Before-and-after page screenshots

=== Section Start ===

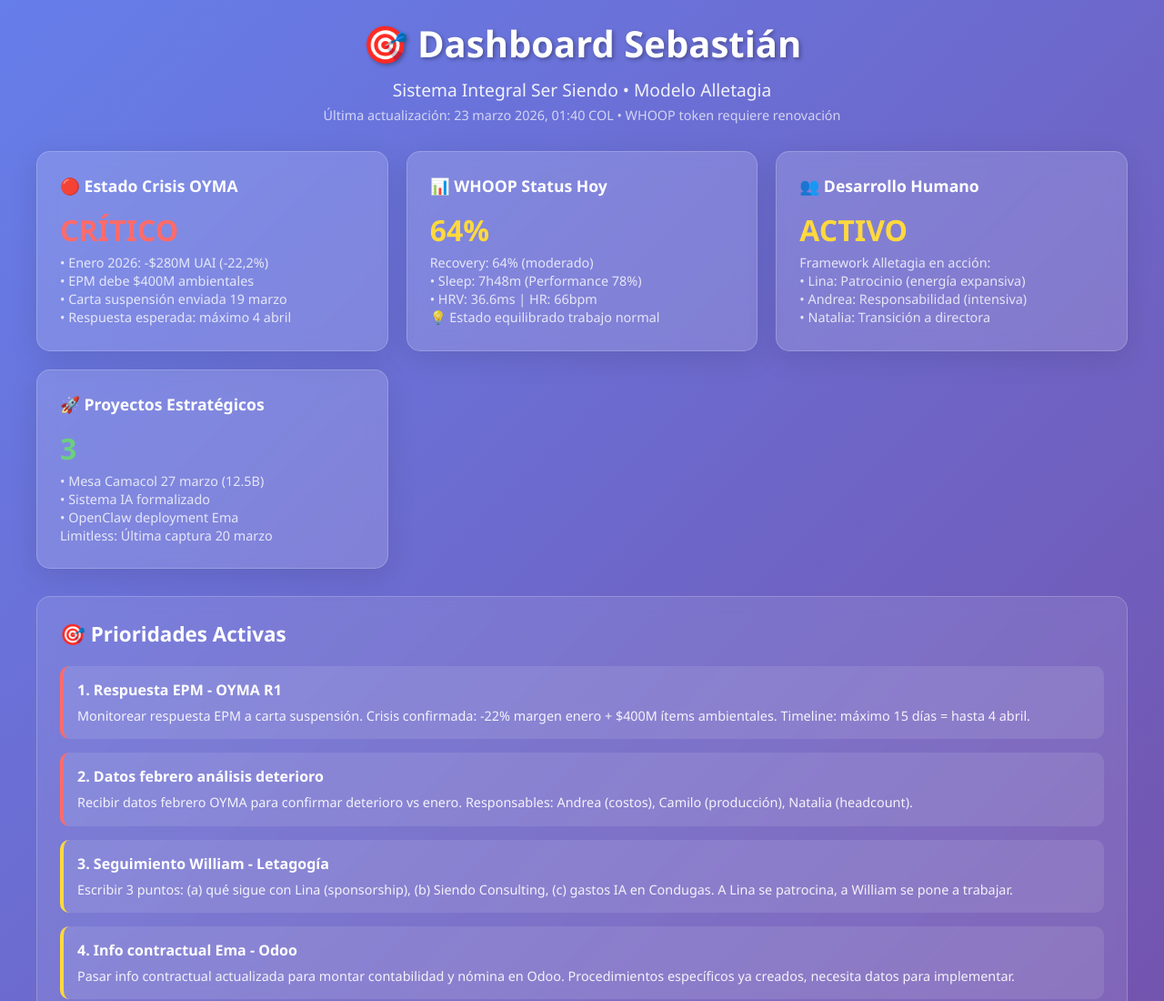
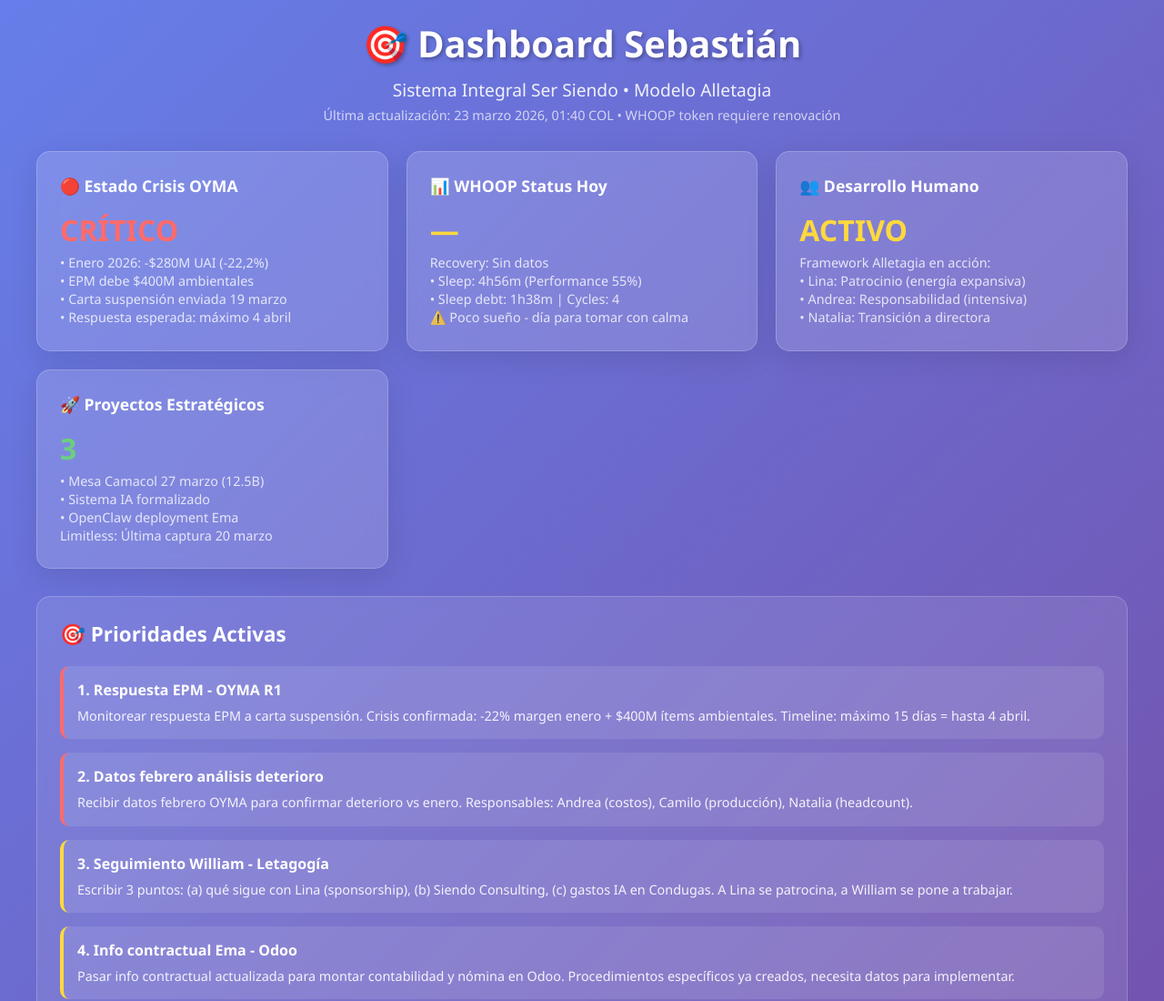
Before and after one commit to SerJefe/sendo-apps, a plain HTML site: page dashboard.html in a window 1280 px wide. Shown: the top 1100 px of the page at 91% size. Drawn offline with Linux system fonts and the light colour scheme.

Commit message:
update sleep data 24 mar

```diff
--- a/dashboard.html
+++ b/dashboard.html
@@ -200,12 +200,12 @@
 
             <div class="metric-card">
                 <div class="metric-title">📊 WHOOP Status Hoy</div>
-                <div class="metric-value status-warning">64%</div>
+                <div class="metric-value status-warning">—</div>
                 <div class="metric-description">
-                    Recovery: 64% (moderado)<br>
-                    • Sleep: 7h48m (Performance 78%)<br>
-                    • HRV: 36.6ms | HR: 66bpm<br>
-                    💡 Estado equilibrado trabajo normal
+                    Recovery: Sin datos<br>
+                    • Sleep: 4h56m (Performance 55%)<br>
+                    • Sleep debt: 1h38m | Cycles: 4<br>
+                    ⚠️ Poco sueño - día para tomar con calma
                 </div>
             </div>
 
```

=== Section End ===

WHAT IS REQUIRED
Every line above with the word "warning" is to be copied out.

ANSWER BELOW
-                <div class="metric-value status-warning">64%</div>
+                <div class="metric-value status-warning">—</div>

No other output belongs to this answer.